Struggle in the streets of Seoul
reports from South Korea on this year's renewal of radical protests.
MORE THAN 100,000 people took to the streets of Seoul November 14 in South Korea's largest demonstration since 2008. The protesters were opposing the government's neoliberal program and called for the resignation of conservative President Park Geun-hye.
Thousands of buses from around the country converged on the nation's capital, bringing protesters who represented 53 different organizations. Organizers of the demonstration included the main labor federation, the Korean Confederation of Trade Unions (KCTU), several farmers' unions and the Labor Party, among many other groups.
After a rally, protesters marched to the Blue House where the president's offices are located. They were met by large numbers of riot police armed with water cannons that sprayed a liquid laced with pepper spray. Police buses illegally blocked the street, leading to a clash between demonstrators and the cops, with more than 50 protesters arrested. Aggression from the police extended to a nearby subway station, which was closed for the remainder of the day.
Among the 30 protesters and 110 police officers injured was Baek Nam-gi, a 69-year-old farmer who remains in critical condition after he was knocked unconscious by the water cannons. Forty years earlier, the farmer had protested against President Park's father, the dictator Park Chung-hee, who ruled from 1961 until he was assassinated in 1979.
Now, the government is vowing a crackdown against any further "violent" protests. Officials say they will use video footage of the protests to identify protesters, including union leaders, so they can be arrested and charged.
THERE ARE a range of political issues that motivated the big turnout on November 14.

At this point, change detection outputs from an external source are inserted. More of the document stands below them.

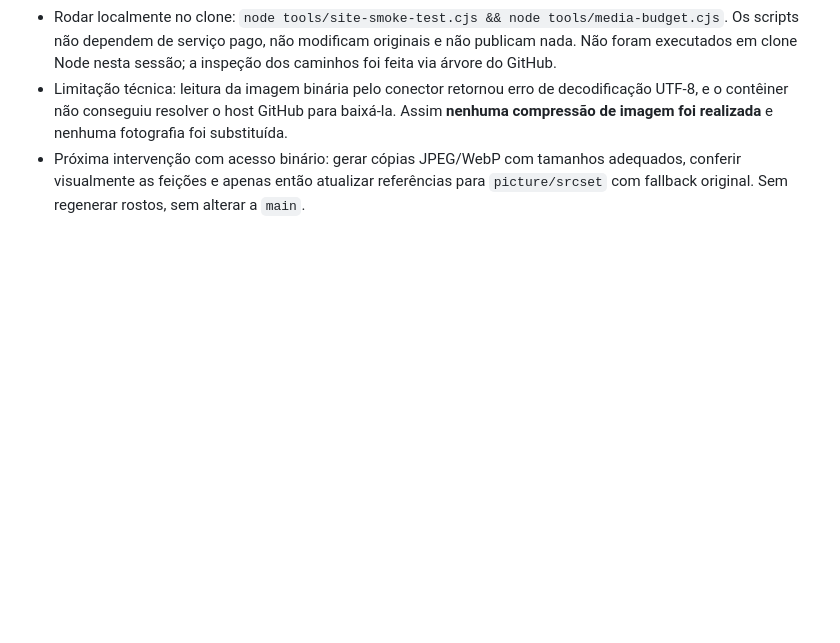
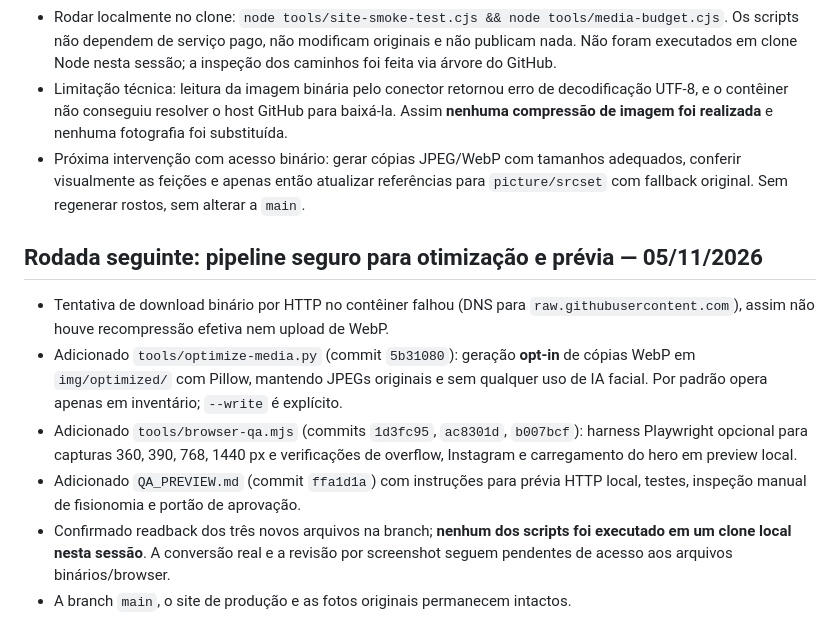
Before and after one commit to torivas/jellybean-site, a Markdown page: REDESIGN_2026_PLANO.md, the part around the change. Drawn GitHub-style; blank space fills up the shorter version.

Commit message:
Record non-destructive media prep and browser preview tooling

```diff
--- a/REDESIGN_2026_PLANO.md
+++ b/REDESIGN_2026_PLANO.md
@@ -138,3 +138,12 @@ Fase E: apresentar preview e solicitar aprovação explícita antes de merge/pub
 - Rodar localmente no clone: `node tools/site-smoke-test.cjs && node tools/media-budget.cjs`. Os scripts não dependem de serviço pago, não modificam originais e não publicam nada. Não foram executados em clone Node nesta sessão; a inspeção dos caminhos foi feita via árvore do GitHub.
 - Limitação técnica: leitura da imagem binária pelo conector retornou erro de decodificação UTF-8, e o contêiner não conseguiu resolver o host GitHub para baixá-la. Assim **nenhuma compressão de imagem foi realizada** e nenhuma fotografia foi substituída.
 - Próxima intervenção com acesso binário: gerar cópias JPEG/WebP com tamanhos adequados, conferir visualmente as feições e apenas então atualizar referências para `picture/srcset` com fallback original. Sem regenerar rostos, sem alterar a `main`.
+
+
+## Rodada seguinte: pipeline seguro para otimização e prévia — 05/11/2026
+- Tentativa de download binário por HTTP no contêiner falhou (DNS para `raw.githubusercontent.com`), assim não houve recompressão efetiva nem upload de WebP.
+- Adicionado `tools/optimize-media.py` (commit `5b31080`): geração **opt-in** de cópias WebP em `img/optimized/` com Pillow, mantendo JPEGs originais e sem qualquer uso de IA facial. Por padrão opera apenas em inventário; `--write` é explícito.
+- Adicionado `tools/browser-qa.mjs` (commits `1d3fc95`, `ac8301d`, `b007bcf`): harness Playwright opcional para capturas 360, 390, 768, 1440 px e verificações de overflow, Instagram e carregamento do hero em preview local.
+- Adicionado `QA_PREVIEW.md` (commit `ffa1d1a`) com instruções para prévia HTTP local, testes, inspeção manual de fisionomia e portão de aprovação.
+- Confirmado readback dos três novos arquivos na branch; **nenhum dos scripts foi executado em um clone local nesta sessão**. A conversão real e a revisão por screenshot seguem pendentes de acesso aos arquivos binários/browser.
+- A branch `main`, o site de produção e as fotos originais permanecem intactos.
```
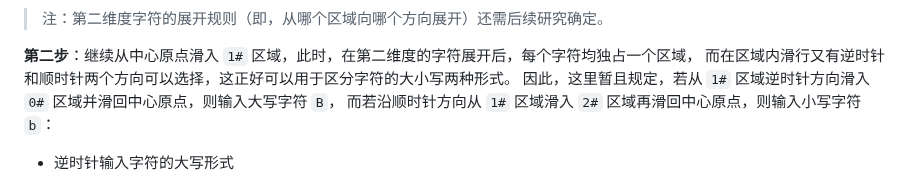
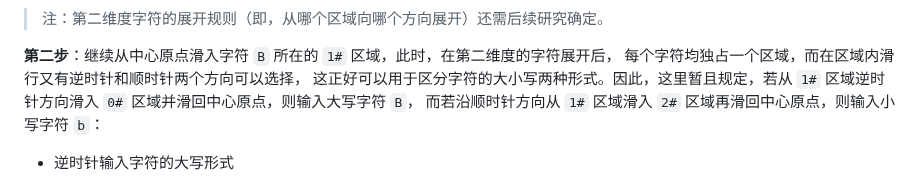
Before and after one commit to crazydan-studio/kuaizi-ime, a Markdown page: docs/design/cross-mode.md, the part around the change. GitHub-like rendering.

Commit message:
Docs: 更新《十字型输入的交互设计》

```diff
--- a/docs/design/cross-mode.md
+++ b/docs/design/cross-mode.md
@@ -131,9 +131,10 @@ https://github.com/user-attachments/assets/3b5f2503-4852-4678-acd8-6f599eb523cd
 
 > 注：第二维度字符的展开规则（即，从哪个区域向哪个方向展开）还需后续研究确定。
 
-**第二步**：继续从中心原点滑入 `1#` 区域，此时，在第二维度的字符展开后，每个字符均独占一个区域，
-而在区域内滑行又有逆时针和顺时针两个方向可以选择，这正好可以用于区分字符的大小写两种形式。
-因此，这里暂且规定，若从 `1#` 区域逆时针方向滑入 `0#` 区域并滑回中心原点，则输入大写字符 `B`，
+**第二步**：继续从中心原点滑入字符 `B` 所在的 `1#` 区域，此时，在第二维度的字符展开后，
+每个字符均独占一个区域，而在区域内滑行又有逆时针和顺时针两个方向可以选择，
+这正好可以用于区分字符的大小写两种形式。因此，这里暂且规定，若从 `1#`
+区域逆时针方向滑入 `0#` 区域并滑回中心原点，则输入大写字符 `B`，
 而若沿顺时针方向从 `1#` 区域滑入 `2#` 区域再滑回中心原点，则输入小写字符 `b`：
 
 - 逆时针输入字符的大写形式
```
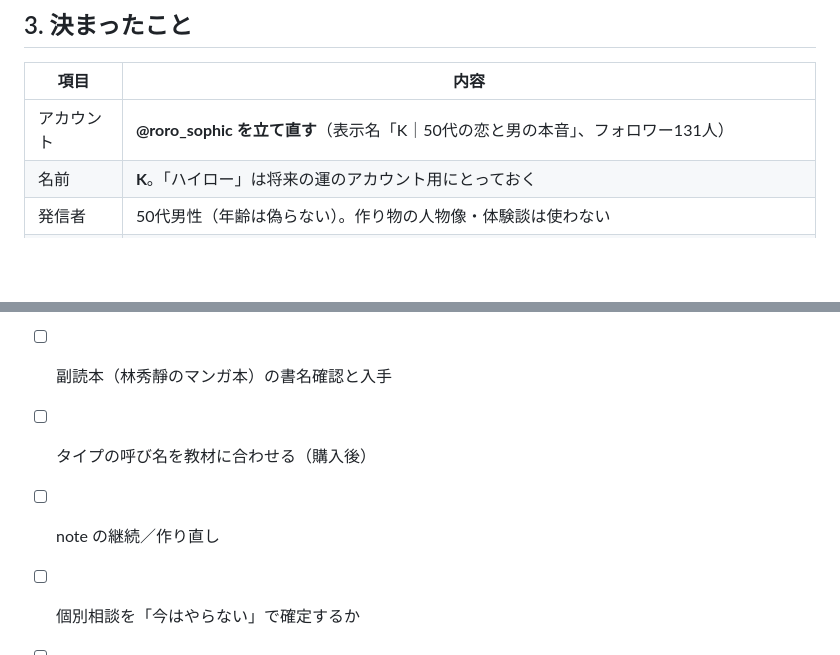
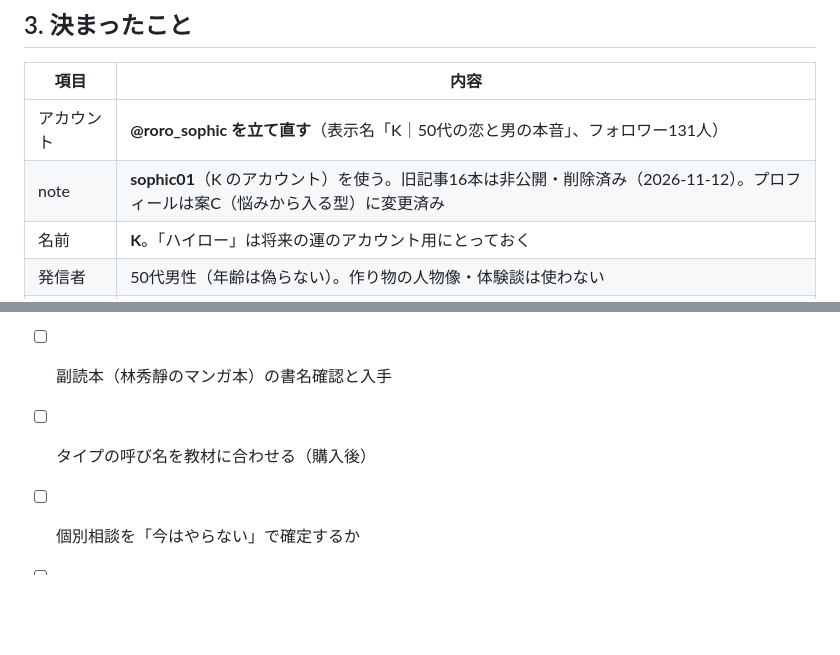
Before and after one commit to hiroike001/codex-practice, a Markdown page: 20261111_policy-v2-otoko-no-honne.md, 2 parts joined by grey strips. Rendered like a GitHub page; blank space fills up the shorter version.

Commit message:
Record K note account (sophic01) cleanup and set as free note destination
Co-Authored-By: Claude Opus 5.5 <noreply@anthropic.com>
Claude-Session: https://claude.ai/code/session_01Ndu7LwUEMJcrKPBQcbS5EL

```diff
--- a/20261111_policy-v2-otoko-no-honne.md
+++ b/20261111_policy-v2-otoko-no-honne.md
@@ -28,6 +28,7 @@
 | 項目 | 内容 |
 |---|---|
 | アカウント | **@roro_sophic を立て直す**（表示名「K｜50代の恋と男の本音」、フォロワー131人） |
+| note | **sophic01**（K のアカウント）を使う。旧記事16本は非公開・削除済み（2026-11-12）。プロフィールは案C（悩みから入る型）に変更済み |
 | 名前 | **K**。「ハイロー」は将来の運のアカウント用にとっておく |
 | 発信者 | 50代男性（年齢は偽らない）。作り物の人物像・体験談は使わない |
 | ターゲット | 恋に悩むアラフォー〜アラフィフ女性（久しぶりの恋、彼の気持ちがわからない、夫の気持ちがわからない） |
@@ -172,6 +173,5 @@
 - [x] 正の教材の入手（Kindle 版で入手済み、2026-11-11）
 - [ ] 副読本（林秀靜のマンガ本）の書名確認と入手
 - [ ] タイプの呼び名を教材に合わせる（購入後）
-- [ ] note の継続／作り直し
 - [ ] 個別相談を「今はやらない」で確定するか
 - [ ] 点数表の分担（設計は Muse 側、組み込みは Claude 側）の確定
```
Also changed, not shown: 20261112_free-note-draft.md (+1 -0 lines).
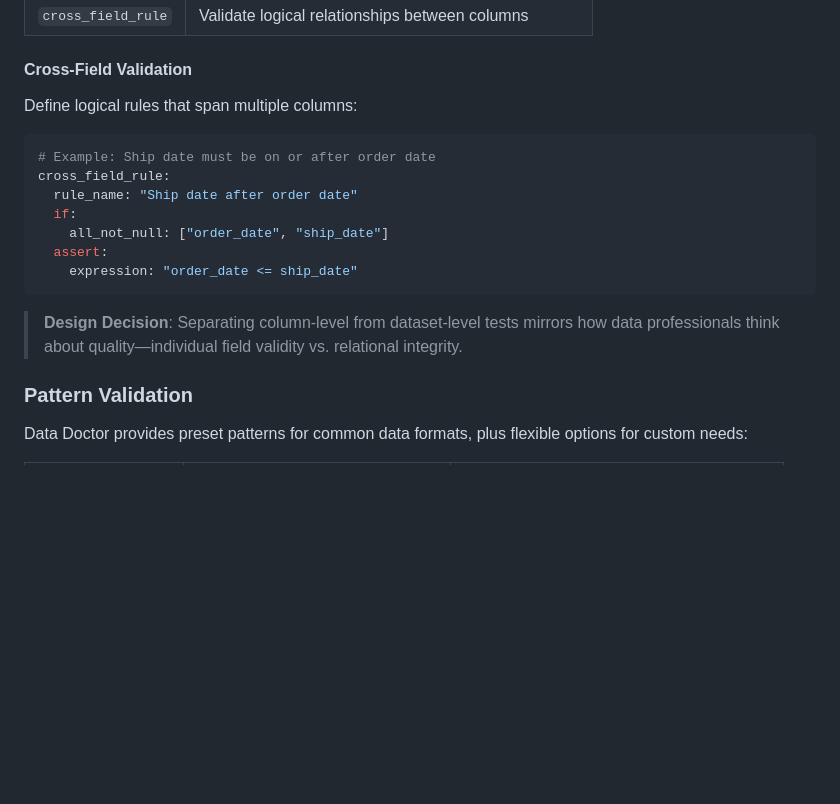
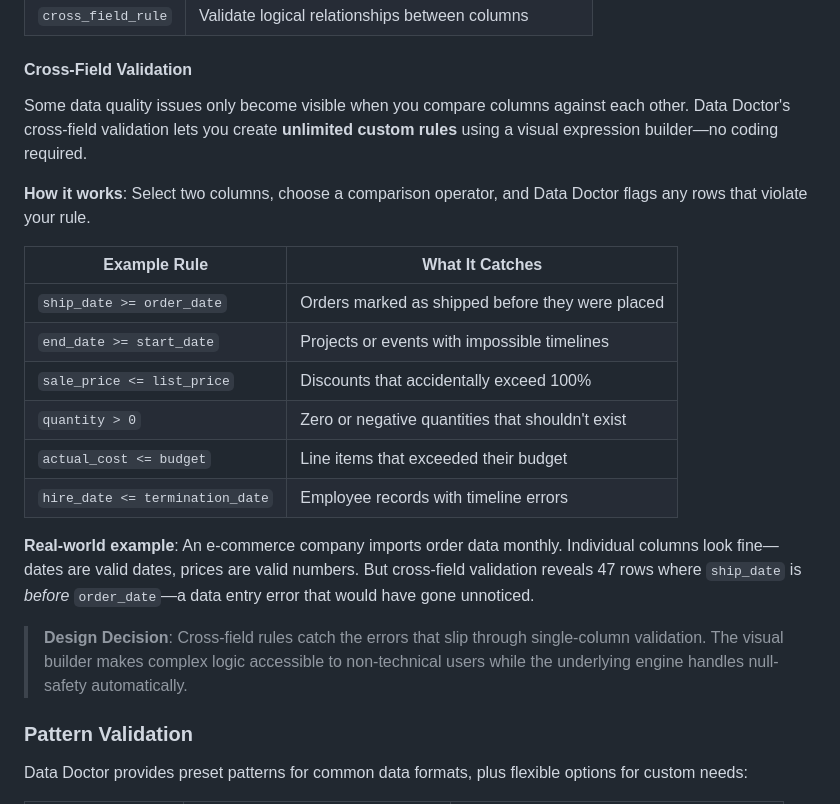
Before and after one commit to brittanyvl/DataDoctor, a Markdown page: README.md, the part around the change. GitHub-like rendering; blank space fills up the shorter version.

````diff
--- a/README.md
+++ b/README.md
@@ -117,19 +117,22 @@ The persistent sidebar provides constant orientation:
 
 #### Cross-Field Validation
 
-Define logical rules that span multiple columns:
+Some data quality issues only become visible when you compare columns against each other. Data Doctor's cross-field validation lets you create **unlimited custom rules** using a visual expression builder—no coding required.
 
-```yaml
-# Example: Ship date must be on or after order date
-cross_field_rule:
-  rule_name: "Ship date after order date"
-  if:
-    all_not_null: ["order_date", "ship_date"]
-  assert:
-    expression: "order_date <= ship_date"
-```
+**How it works**: Select two columns, choose a comparison operator, and Data Doctor flags any rows that violate your rule.
 
-> **Design Decision**: Separating column-level from dataset-level tests mirrors how data professionals think about quality—individual field validity vs. relational integrity.
+| Example Rule | What It Catches |
+|--------------|-----------------|
+| `ship_date >= order_date` | Orders marked as shipped before they were placed |
+| `end_date >= start_date` | Projects or events with impossible timelines |
+| `sale_price <= list_price` | Discounts that accidentally exceed 100% |
+| `quantity > 0` | Zero or negative quantities that shouldn't exist |
+| `actual_cost <= budget` | Line items that exceeded their budget |
+| `hire_date <= termination_date` | Employee records with timeline errors |
+
+**Real-world example**: An e-commerce company imports order data monthly. Individual columns look fine—dates are valid dates, prices are valid numbers. But cross-field validation reveals 47 rows where `ship_date` is *before* `order_date`—a data entry error that would have gone unnoticed.
+
+> **Design Decision**: Cross-field rules catch the errors that slip through single-column validation. The visual builder makes complex logic accessible to non-technical users while the underlying engine handles null-safety automatically.
 
 ### Pattern Validation
 
````
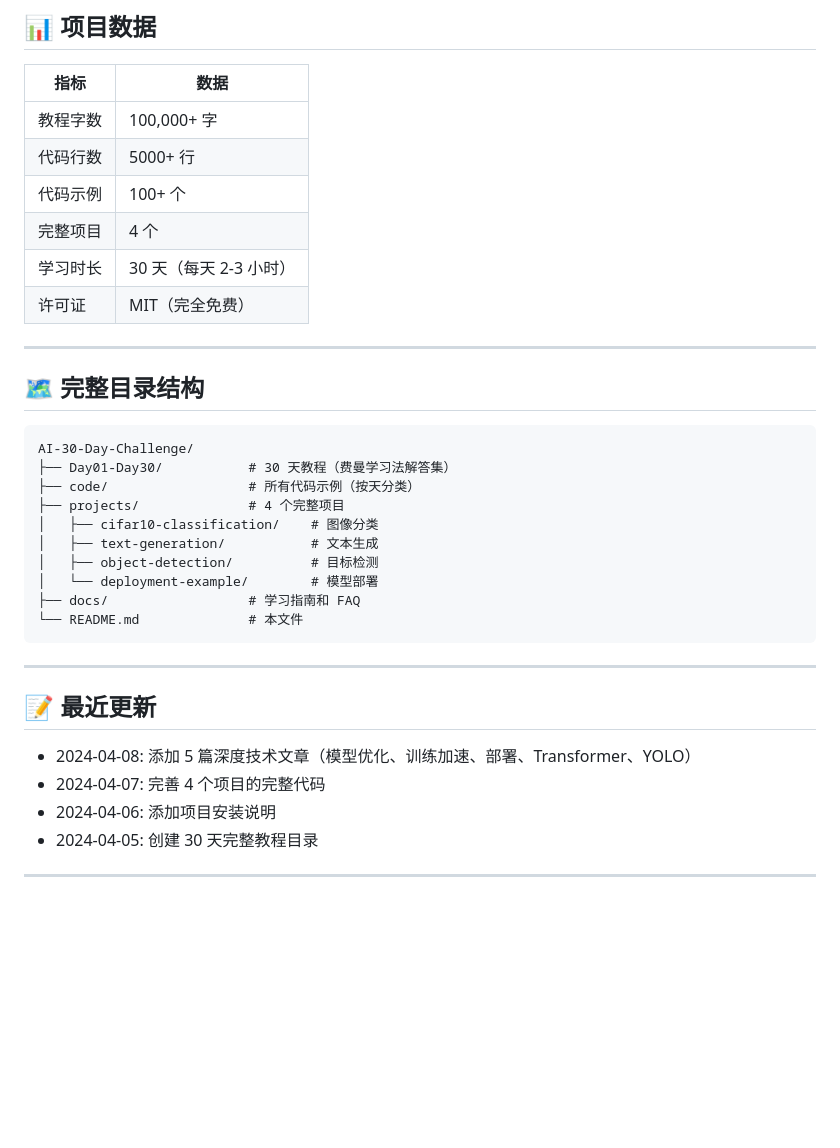
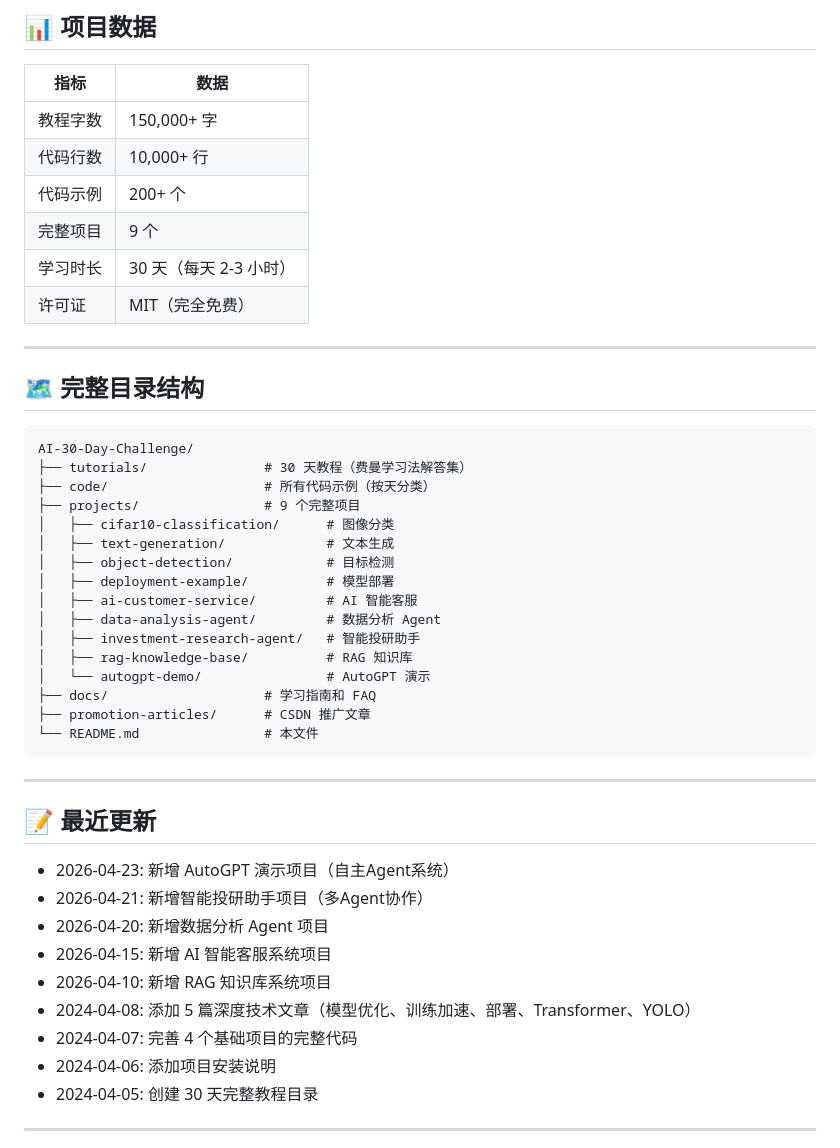
Before and after one commit to Lee985-cmd/AI-30-Day-Challenge, a Markdown page: README.md, the part around one of its changes. Drawn GitHub-style; blank space fills up the shorter version.

Commit message:
docs: 更新README，反映9个完整项目
- 更新项目数量：4个  9个
- 新增5个Agent应用项目展示
- 添加项目快速导航（新手路线、Agent路线、求职导向）
- 更新项目统计数据
- 完善目录结构说明
- 添加最近更新时间线

````diff
--- a/README.md
+++ b/README.md
@@ -126,10 +162,10 @@ python main.py --mode train
 
 | 指标 | 数据 |
 |------|------|
-| 教程字数 | 100,000+ 字 |
-| 代码行数 | 5000+ 行 |
-| 代码示例 | 100+ 个 |
-| 完整项目 | 4 个 |
+| 教程字数 | 150,000+ 字 |
+| 代码行数 | 10,000+ 行 |
+| 代码示例 | 200+ 个 |
+| 完整项目 | 9 个 |
 | 学习时长 | 30 天（每天 2-3 小时） |
 | 许可证 | MIT（完全免费） |
 
@@ -139,23 +175,34 @@ python main.py --mode train
 
 ```
 AI-30-Day-Challenge/
-├── Day01-Day30/           # 30 天教程（费曼学习法解答集）
-├── code/                  # 所有代码示例（按天分类）
-├── projects/              # 4 个完整项目
-│   ├── cifar10-classification/    # 图像分类
-│   ├── text-generation/           # 文本生成
-│   ├── object-detection/          # 目标检测
-│   └── deployment-example/        # 模型部署
-├── docs/                  # 学习指南和 FAQ
-└── README.md              # 本文件
+├── tutorials/               # 30 天教程（费曼学习法解答集）
+├── code/                    # 所有代码示例（按天分类）
+├── projects/                # 9 个完整项目
+│   ├── cifar10-classification/      # 图像分类
+│   ├── text-generation/             # 文本生成
+│   ├── object-detection/            # 目标检测
+│   ├── deployment-example/          # 模型部署
+│   ├── ai-customer-service/         # AI 智能客服
+│   ├── data-analysis-agent/         # 数据分析 Agent
+│   ├── investment-research-agent/   # 智能投研助手
+│   ├── rag-knowledge-base/          # RAG 知识库
+│   └── autogpt-demo/                # AutoGPT 演示
+├── docs/                    # 学习指南和 FAQ
+├── promotion-articles/      # CSDN 推广文章
+└── README.md                # 本文件
 ```
 
 ---
 
 ## 📝 最近更新
 
+- 2026-04-23: 新增 AutoGPT 演示项目（自主Agent系统）
+- 2026-04-21: 新增智能投研助手项目（多Agent协作）
+- 2026-04-20: 新增数据分析 Agent 项目
+- 2026-04-15: 新增 AI 智能客服系统项目
+- 2026-04-10: 新增 RAG 知识库系统项目
 - 2024-04-08: 添加 5 篇深度技术文章（模型优化、训练加速、部署、Transformer、YOLO）
-- 2024-04-07: 完善 4 个项目的完整代码
+- 2024-04-07: 完善 4 个基础项目的完整代码
 - 2024-04-06: 添加项目安装说明
 - 2024-04-05: 创建 30 天完整教程目录
 
````
Also changed, not shown: other parts of README.md (+41 -5 lines).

The government's proposals for "reforming" labor laws are high on the list. Park's administration wants to make the Korean labor market more "flexible"--which, in reality, means giving companies more freedom to fire employees at will, base wages on "merit" instead of seniority and employ more temporary workers working irregular hours, without the protect of a contract or a union.
Another burning issue is the government's plan to require schools to use a single government-approved history textbook, rather than the books currently available from eight different companies. Park's conservative government ludicrously claims that current textbooks promote North Korean ideology and are too critical of the South Korean government--and that the new books would foster national unity.
Opponents of the government say the new textbook would actually glorify previous dictators such as Park Chung-hee, defend the right-wingers who collaborated with the Japanese occupation in the years leading up to the Second World War, and cover up human rights violations from that era.
2015 has seen a growing number of protests for the labor movement in Korea. The first demonstration in April drew 10,000 people to defend labor rights and demand justice in the case of the Sewol ferry sinking, which killed 300 people the previous April. One week later, May Day protests lasted two days and continued the struggle for labor rights.
Immediately after May Day, union leaders scheduled the demonstration for six months later. Activists chose mid-November 14 because it is a traditional activist anniversary to memorialize of workers' rights activist Jeon Tae-il, who died by self-immolation on November 13, 1970, in a protest against terrible conditions in Korean sweatshops. This act helped catapult the youth labor movement.
Despite the government's threats of repression, the struggle will continue. Next month, workers in several auto factories are planning to go on strike against the use of temporary workers. Member unions of the labor federation are deciding whether to join the strike in solidarity.